Study touts benefits of lignite coal industry in Texas

According to a study conducted by the Center for Economic Development and Research (CEDR) at the University of North Texas, lignite coal mining, the manufacture of activated carbon from lignite coal and coal-fired power generation create just over $7bn in economic activity in Texas annually.

That is in addition to supporting 24,290 total jobs in the state that pay $1.8bn in labor income and injecting more than $693m in revenue to state and local governments.

“This evidence supported study proves once again that lignite mining and related industries are essential to the production of the goods, services and infrastructure that stoke the engine of our economy and contribute to the comfort and convenience of our daily lives.” said Ches Blevins, the Texas Mining and Reclamation Association‘s (TMRA) executive director, in a Jan. 13 statement.

Commissioned by the TMRA, the study confirmed that lignite coal mining and coal-fired electricity generation are important economic engines in Texas, and that economic activity from these industries spark business activity up and down their respective supply chains, creating jobs and income for Texas residents including many small communities. Moreover, as a reliable source of fuel for electric power generation, Texas lignite coal is an important component of power source diversification efforts, which makes the U.S. more energy independent and Texas a more competitive place to do business.

“Lignite coal operations help drive the Texas economy and are necessary to provide a stable, affordable energy mix for the state,” said University of North Texas CEDR Senior Research Associate Dr. Michael Seman.  “Beyond the numbers, lignite coal mining operations are important components of their surrounding communities. From employees volunteering at local schools and as first responders to the wide range of employment opportunities and careers provided in rural regions of the state, the holistic value of lignite coal mining in Texas is significant.”

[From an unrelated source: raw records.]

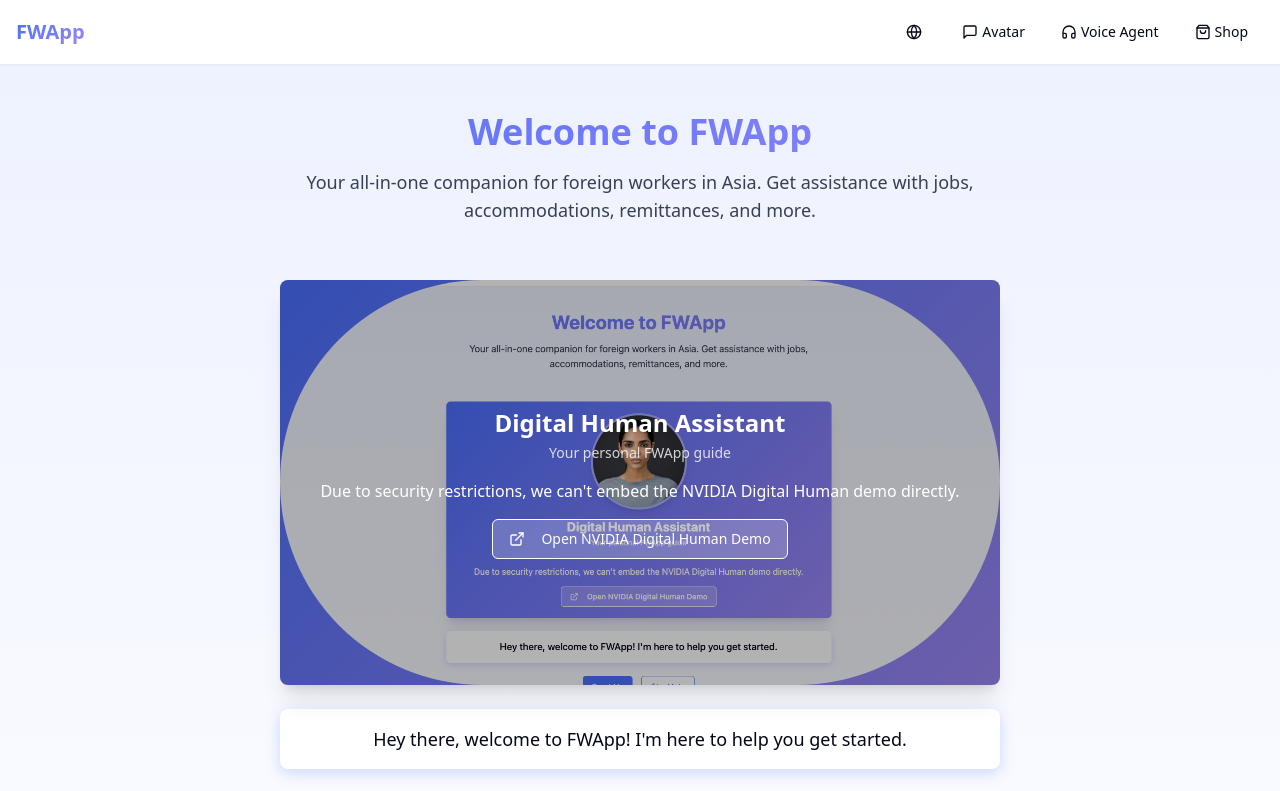
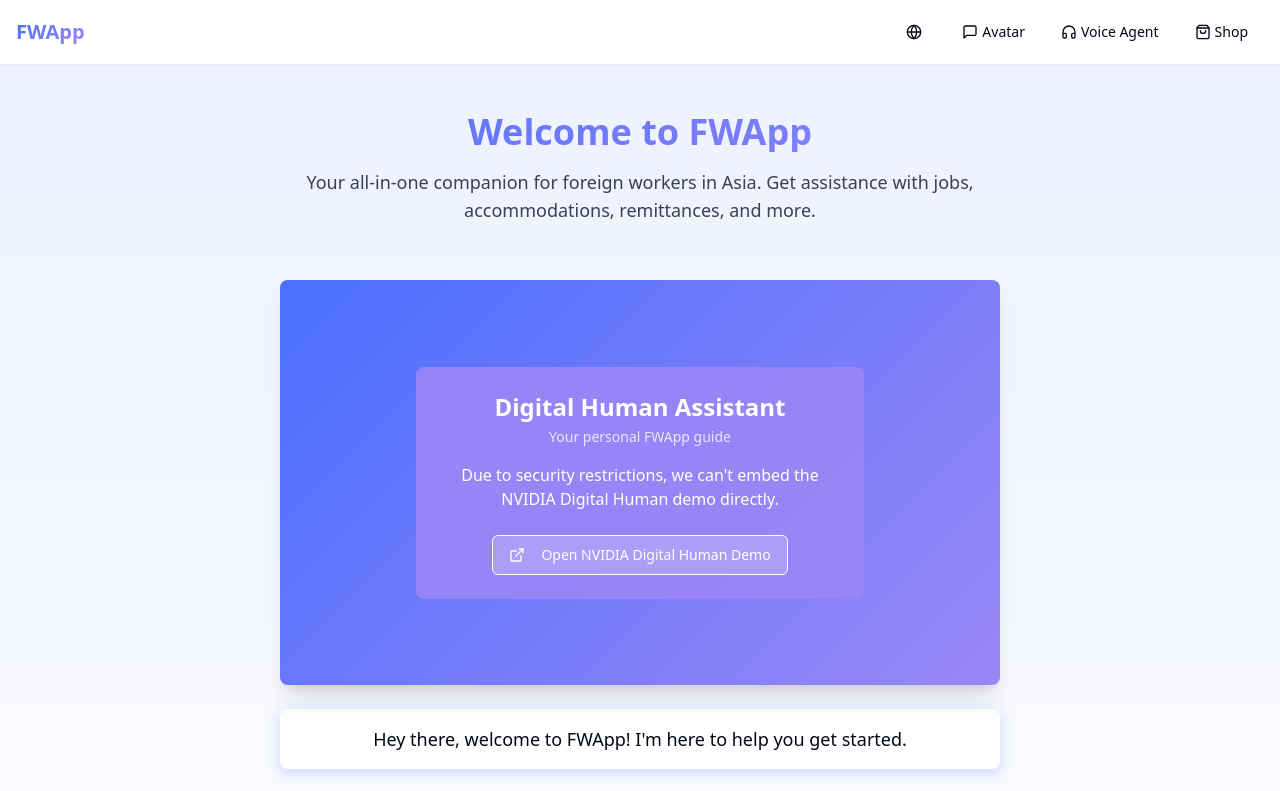
Before and after one commit to zanybarlee/fwapp-guide-asia, a React (Vite) app: page / in a window 1280 px wide. Shown: the top 791 px of the page. Built offline with nearby package versions, Linux system fonts and the light colour scheme.

Commit message:
Fix: Incorrect code

```diff
--- a/src/components/DigitalAvatar.tsx
+++ b/src/components/DigitalAvatar.tsx
@@ -3,13 +3,11 @@ import React, { useState, useEffect } from 'react';
 import { motion } from 'framer-motion';
 import { Button } from '@/components/ui/button';
 import { Volume2, VolumeX, ExternalLink } from 'lucide-react';
-import { Avatar, AvatarImage, AvatarFallback } from '@/components/ui/avatar';
 
 const DigitalAvatar: React.FC = () => {
   const [speaking, setSpeaking] = useState(false);
   const [muted, setMuted] = useState(false);
   const [greeting, setGreeting] = useState("Hey there, welcome to FWApp! I'm here to help you get started.");
-  const [iframeError, setIframeError] = useState(false);
 
   const startSpeaking = () => {
     if (muted) return;
@@ -36,30 +34,29 @@ const DigitalAvatar: React.FC = () => {
 
   return (
     <div className="flex flex-col items-center justify-center p-6 max-w-3xl mx-auto">
-      {iframeError ? (
-        // Fallback UI when iframe can't load
+      {/* Digital avatar display area */}
       <div className="w-full aspect-video mb-6 rounded-lg overflow-hidden shadow-xl bg-gradient-blue-purple relative">
-          <Avatar className="w-full h-full">
-            <AvatarImage
-              src="/lovable-uploads/f759bff1-e9d8-440b-b251-b21ac362622f.png"
-              alt="Digital Human Assistant"
-              className="absolute inset-0 w-full h-full object-cover"
-            />
-            <AvatarFallback className="absolute inset-0 bg-gradient-blue-purple flex items-center justify-center">
-              <span className="text-4xl">👩</span>
-            </AvatarFallback>
-          </Avatar>
-          <div className="absolute inset-0 bg-black/30 flex flex-col items-center justify-center text-white p-6">
-            <h2 className="text-2xl font-bold mb-1 relative z-10">Digital Human Assistant</h2>
-            <p className="text-center text-white/80 text-sm mb-4 relative z-10">
-              Your personal FWApp guide
-            </p>
-            <p className="text-center mb-4 relative z-10">
-              Due to security restrictions, we can't embed the NVIDIA Digital Human demo directly.
-            </p>
+        {/* Image background */}
+        <div
+          className="absolute inset-0 w-full h-full bg-center bg-cover"
+          style={{
+            backgroundImage: `url('/lovable-uploads/f759bff1-e9d8-440b-b251-b21ac362622f.png')`,
+            backgroundSize: 'cover'
+          }}
+        >
+          {/* Content overlay with purple gradient */}
+          <div className="absolute inset-0 bg-gradient-blue-purple bg-opacity-70">
+            {/* Centered content */}
+            <div className="flex flex-col items-center justify-center h-full text-white p-6 text-center">
+              <div className="bg-[#9b87f5]/90 p-6 rounded-lg backdrop-blur-sm max-w-md mx-auto">
+                <h2 className="text-2xl font-bold mb-1">Digital Human Assistant</h2>
+                <p className="text-sm mb-4 text-white/80">Your personal FWApp guide</p>
+
+                <p className="mb-6">Due to security restrictions, we can't embed the NVIDIA Digital Human demo directly.</p>
+
                 <Button
                   variant="outline"
-              className="bg-white/20 hover:bg-white/30 text-white border-white relative z-10"
+                  className="bg-white/20 hover:bg-white/30 text-white border-white"
                   onClick={() => window.open('https://build.nvidia.com/nvidia/digital-humans-for-customer-service', '_blank')}
                 >
                   <ExternalLink className="mr-2 h-4 w-4" />
@@ -67,42 +64,30 @@ const DigitalAvatar: React.FC = () => {
                 </Button>
               </div>
             </div>
-      ) : (
-        // Attempt to load iframe, but with onError handler
-        <div className="w-full aspect-video mb-6 rounded-lg overflow-hidden shadow-xl">
-          <iframe
-            src="https://build.nvidia.com/nvidia/digital-humans-for-customer-service"
-            className="w-full h-full border-0"
-            title="NVIDIA Digital Human Demo"
-            allowFullScreen
-            onError={() => setIframeError(true)}
-            onLoad={(e) => {
-              // Check if iframe loaded successfully
-              try {
-                // This will throw an error if cross-origin
-                const contentDocument = (e.target as HTMLIFrameElement).contentDocument;
-                if (!contentDocument) {
-                  setIframeError(true);
-                }
-              } catch (error) {
-                console.log("Cross-origin frame detected, may not load properly");
-                // We don't set error here as sometimes frames load despite CSP console errors
-              }
-            }}
-          />
           </div>
-      )}
+        </div>
+      </div>
 
+      {/* Greeting message */}
       <div className="bg-white shadow-blue rounded-lg p-4 mb-6 text-center w-full">
         <p className="text-lg font-medium">{greeting}</p>
       </div>
 
+      {/* Controls */}
       <div className="flex gap-4">
-        <Button onClick={startSpeaking} disabled={speaking} className="bg-fwapp-blue hover:bg-blue-700">
+        <Button
+          onClick={startSpeaking}
+          disabled={speaking}
+          className="bg-fwapp-blue hover:bg-blue-700"
+        >
           Greet Me
         </Button>
 
-        <Button variant="outline" onClick={toggleMute} className="border-fwapp-blue text-fwapp-blue hover:bg-fwapp-lightblue">
+        <Button
+          variant="outline"
+          onClick={toggleMute}
+          className="border-fwapp-blue text-fwapp-blue hover:bg-fwapp-lightblue"
+        >
           {muted ? <VolumeX className="mr-2 h-4 w-4" /> : <Volume2 className="mr-2 h-4 w-4" />}
           {muted ? "Unmute" : "Mute"}
         </Button>
```
Lines whose indentation alone changed are shown as unchanged.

The state’s lignite industry is in increasing danger lately due to factors like: cheaper gas-fired generation; the U.S. EPA’s CO2-reducing Clean Power Plan and other federal air programs already in place, including the Mercury and Air Toxics Standards (MATS); and the fact that cheaper Powder River Basin coal from Wyoming can be railed in and blended with lignite at some of the existing lignite-fired power plants, displacing some of the lignite coal burn. A major operator of lignite-fired power plants, Energy Future Holdings, has lately had to back down some of its lignite units during low power demand periods.

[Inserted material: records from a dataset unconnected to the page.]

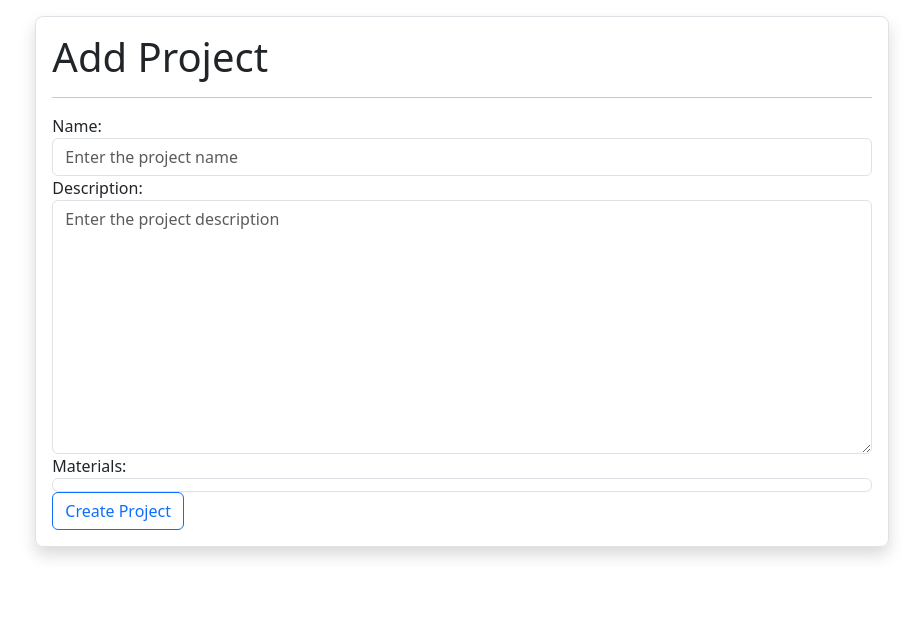
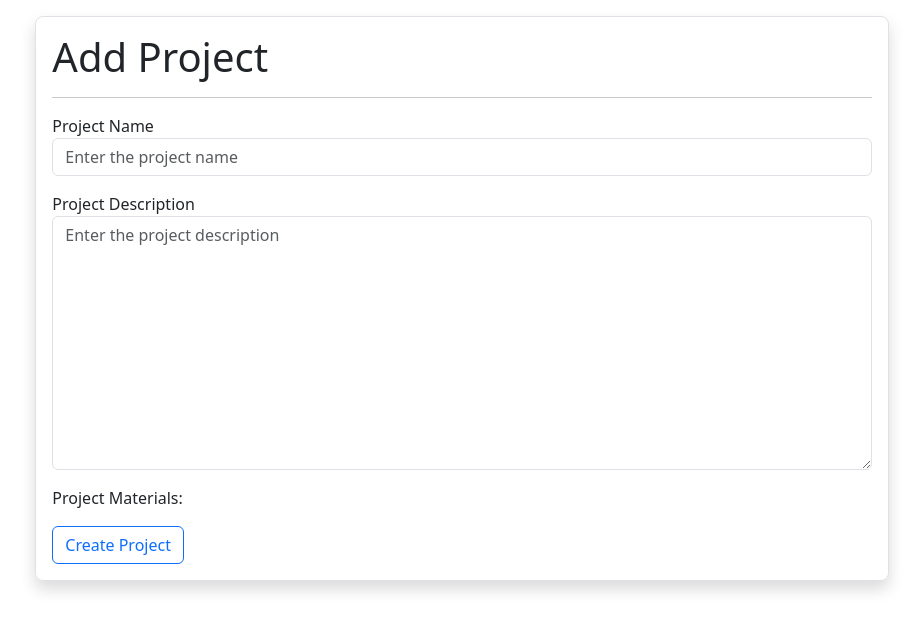
Before and after one commit to FernandoBorea/projectcalcpro, a Django app: page /projects in a window 1280 px wide. Shown: the part 56-687 px from the top of the page, without its empty margins (178-1101 px from the left). Run offline with Django 4.2, Linux system fonts and the light colour scheme; the visitor is signed in with stand-in values (Sample User, id 1); data that the repository does not hold is empty.

Commit message:
-Started implementing ModelForm for projects in projects.html

```diff
--- a/projectcalculator/forms.py
+++ b/projectcalculator/forms.py
@@ -33,6 +33,9 @@ class ProjectForm(forms.ModelForm):
     class Meta:
         model = Project
         fields = ('name', 'description', 'materials')
+
+        materials = forms.ModelMultipleChoiceField(queryset=Material.objects.all())
+
         widgets = {
             'name': forms.TextInput(attrs={'class': 'form-control', 'placeholder': 'Enter the project name'}),
             'description': forms.Textarea(attrs={'class': 'form-control', 'placeholder': 'Enter the project description'}),
--- a/projectcalculator/templates/projectcalculator/projects.html
+++ b/projectcalculator/templates/projectcalculator/projects.html
@@ -14,53 +14,32 @@
         <h1 class='mb-3'>Add Project</h1>
         <hr>
 
-        <form action="">
+        <form action="" method="post">
             {% csrf_token %}
-            {{ project_form }}
-            <input type="submit" class='btn btn-outline-primary' value="Create Project">
-        </form>
 
-        <!-- <form clas="mt-3" method="post">
-            {% csrf_token %}
             <div class="mb-3">
-                <label for="projectName" class="form-label">Project Name</label>
-                <input type="text" class="form-control" id="projectName">
+                <label for="{{ project_form.name.id_for_label }}" class="form_label">Project Name</label>
+                {{ project_form.name }}
             </div>
 
             <div class="mb-3">
-                <label for="projectDescription" class="form-label">Project Description</label>
-                <textarea class="form-control" id="projectDescription" rows="3"></textarea>
+                <label for="{{ project_form.description.id_for_label }}" class="form_lael">Project Description</label>
+                {{ project_form.description }}
             </div>
 
             <div class="mb-3">
-                <label for="projectMaterials" class="form-label">Materials Used</label>
-                <select id="projectMaterials" multiple="multiple">
-                    <option value="cheese">Cheese</option>
-                    <option value="tomatoes">Tomatoes</option>
-                    <option value="mozarella">Mozzarella</option>
-                    <option value="mushrooms">Mushrooms</option>
-                    <option value="pepperoni">Pepperoni</option>
-                    <option value="onions">Onions</option>
-                </select>
+                <label for="">Project Materials:</label>
+
+                {% for checkbox in project_form.materials %}
+                    <div class="form-check">
+                        {{ checkbox }}
+                    </div>
+                {% endfor %}
+
             </div>
 
-            <div class="row mb-3">
-                <div class="col">
-                    <label for="materialPrice" class="form-label">Price</label>
-                    <div class="input-group">
-                        <span class="input-group-text">$</span>
-                        <input type="text" class="form-control" id="materialPrice">
-                    </div>
-                </div>
-
-                <div class="col">
-                    <label for="materialUnit" class="form-label">Units</label>
-                    <input type="text" class="form-control" id="materialUnit">
-                </div>
-            </div>
-
-            <button type="submit" class="btn btn-outline-primary">Create</button>
-        </form> -->
+            <input type="submit" class='btn btn-outline-primary' value="Create Project">
+        </form>
     </div>
 
 {% endblock %}
```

TMRA is the voice for the Texas mining industry and exhibits integrity, clarity and vision in its efforts to create a balance between mineral production, environmental protection, economic strength and public welfare. The association educates the public, regulators and policymakers on the value of mining to our state’s economy and advocates on issues including environmental regulation, legislation and public perception.

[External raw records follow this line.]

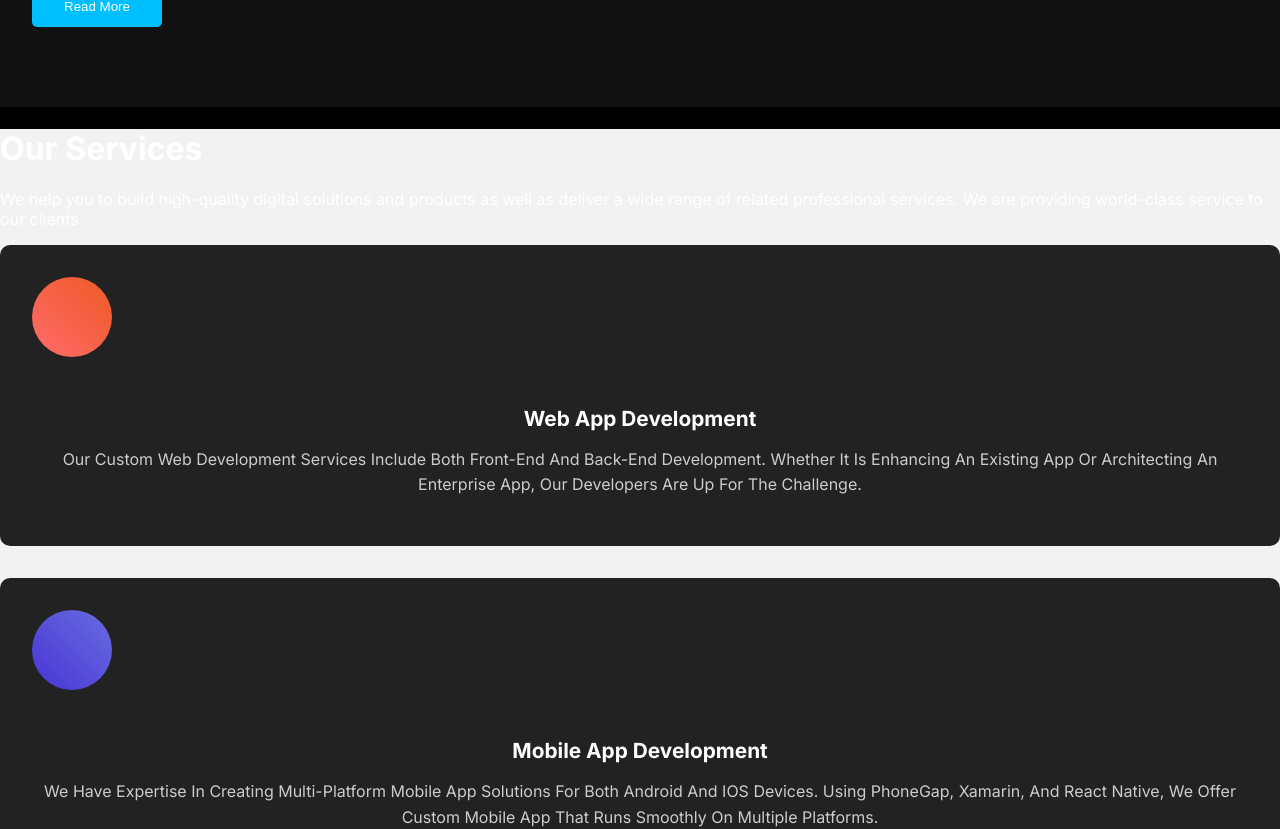
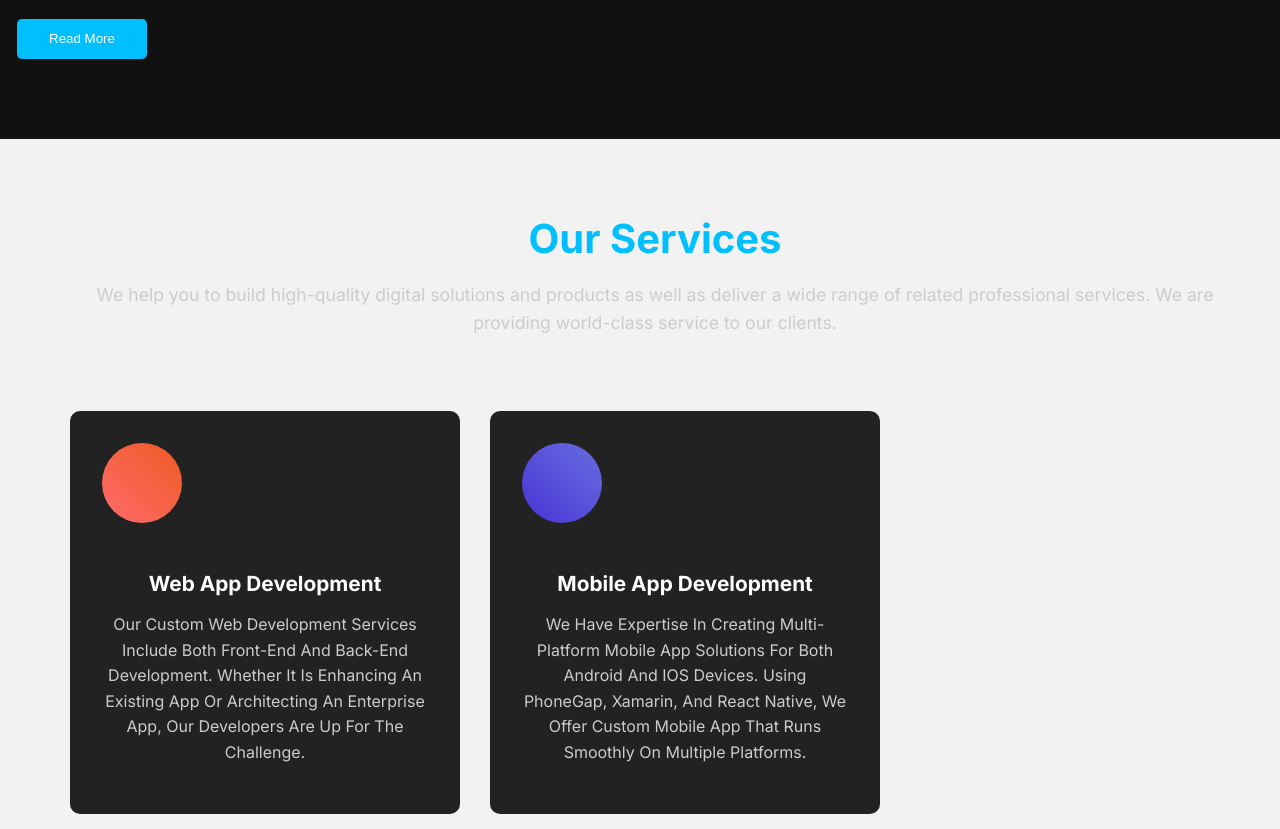
Before and after one commit to Fullstacks-us/fullstacks.us, a Next.js app in the folder fullstacks-us/: page / in a window 1280 px wide. Shown: the part 1154-1983 px from the top of the page. Built offline with nearby package versions, Linux system fonts and the light colour scheme.

Commit message:
Add Bootstrap-like grid system and section styles
Introduced a responsive grid system with container, row, and column classes similar to Bootstrap for layout flexibility. Added utility classes for margin and padding, and new styles for section headings to improve section presentation.

```diff
--- a/fullstacks-us/src/app/globals.css
+++ b/fullstacks-us/src/app/globals.css
@@ -19,6 +19,97 @@ body {
   padding: 0;
   background: #000;
   color: #fff;
+}
+
+/* Bootstrap grid system */
+.container {
+  width: 100%;
+  padding-right: 15px;
+  padding-left: 15px;
+  margin-right: auto;
+  margin-left: auto;
+}
+
+@media (min-width: 576px) {
+  .container {
+    max-width: 540px;
+  }
+}
+
+@media (min-width: 768px) {
+  .container {
+    max-width: 720px;
+  }
+}
+
+@media (min-width: 992px) {
+  .container {
+    max-width: 960px;
+  }
+}
+
+@media (min-width: 1200px) {
+  .container {
+    max-width: 1140px;
+  }
+}
+
+.row {
+  display: flex;
+  flex-wrap: wrap;
+  margin-right: -15px;
+  margin-left: -15px;
+}
+
+.col-lg-3, .col-lg-4, .col-lg-6, .col-md-6, .col-sm-6, .col-sm-12 {
+  position: relative;
+  width: 100%;
+  padding-right: 15px;
+  padding-left: 15px;
+}
+
+.col-sm-12 {
+  flex: 0 0 100%;
+  max-width: 100%;
+}
+
+.col-sm-6 {
+  flex: 0 0 50%;
+  max-width: 50%;
+}
+
+@media (min-width: 768px) {
+  .col-md-6 {
+    flex: 0 0 50%;
+    max-width: 50%;
+  }
+}
+
+@media (min-width: 992px) {
+  .col-lg-3 {
+    flex: 0 0 25%;
+    max-width: 25%;
+  }
+  .col-lg-4 {
+    flex: 0 0 33.333333%;
+    max-width: 33.333333%;
+  }
+  .col-lg-6 {
+    flex: 0 0 50%;
+    max-width: 50%;
+  }
+}
+
+.mt-2 {
+  margin-top: 0.5rem;
+}
+
+.pt-5 {
+  padding-top: 3rem;
+}
+
+.pb-5 {
+  padding-bottom: 3rem;
 }
 
 /* Header styles */
@@ -175,6 +266,23 @@ body {
 }
 
 /* Services section */
+.section-head {
+  text-align: center;
+  margin-bottom: 3rem;
+}
+
+.section-head h1 {
+  font-size: 2.5rem;
+  color: #00bfff;
+  margin-bottom: 1rem;
+}
+
+.section-head p {
+  font-size: 1.1rem;
+  color: #ccc;
+  line-height: 1.6;
+}
+
 .item {
   background: #222;
   padding: 2rem;
```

About Barry Cassell 20414 Articles
Barry Cassell is Chief Analyst for GenerationHub covering coal and emission controls issues, projects and policy. He has covered the coal and power generation industry for more than 24 years, beginning in November 2011 at GenerationHub and prior to that as editor of SNL Energy’s Coal Report. He was formerly with Coal Outlook for 15 years as the publication’s editor and contributing writer, and prior to that he was editor of Coal & Synfuels Technology and associate editor of The Energy Report. He has a bachelor’s degree from Central Michigan University.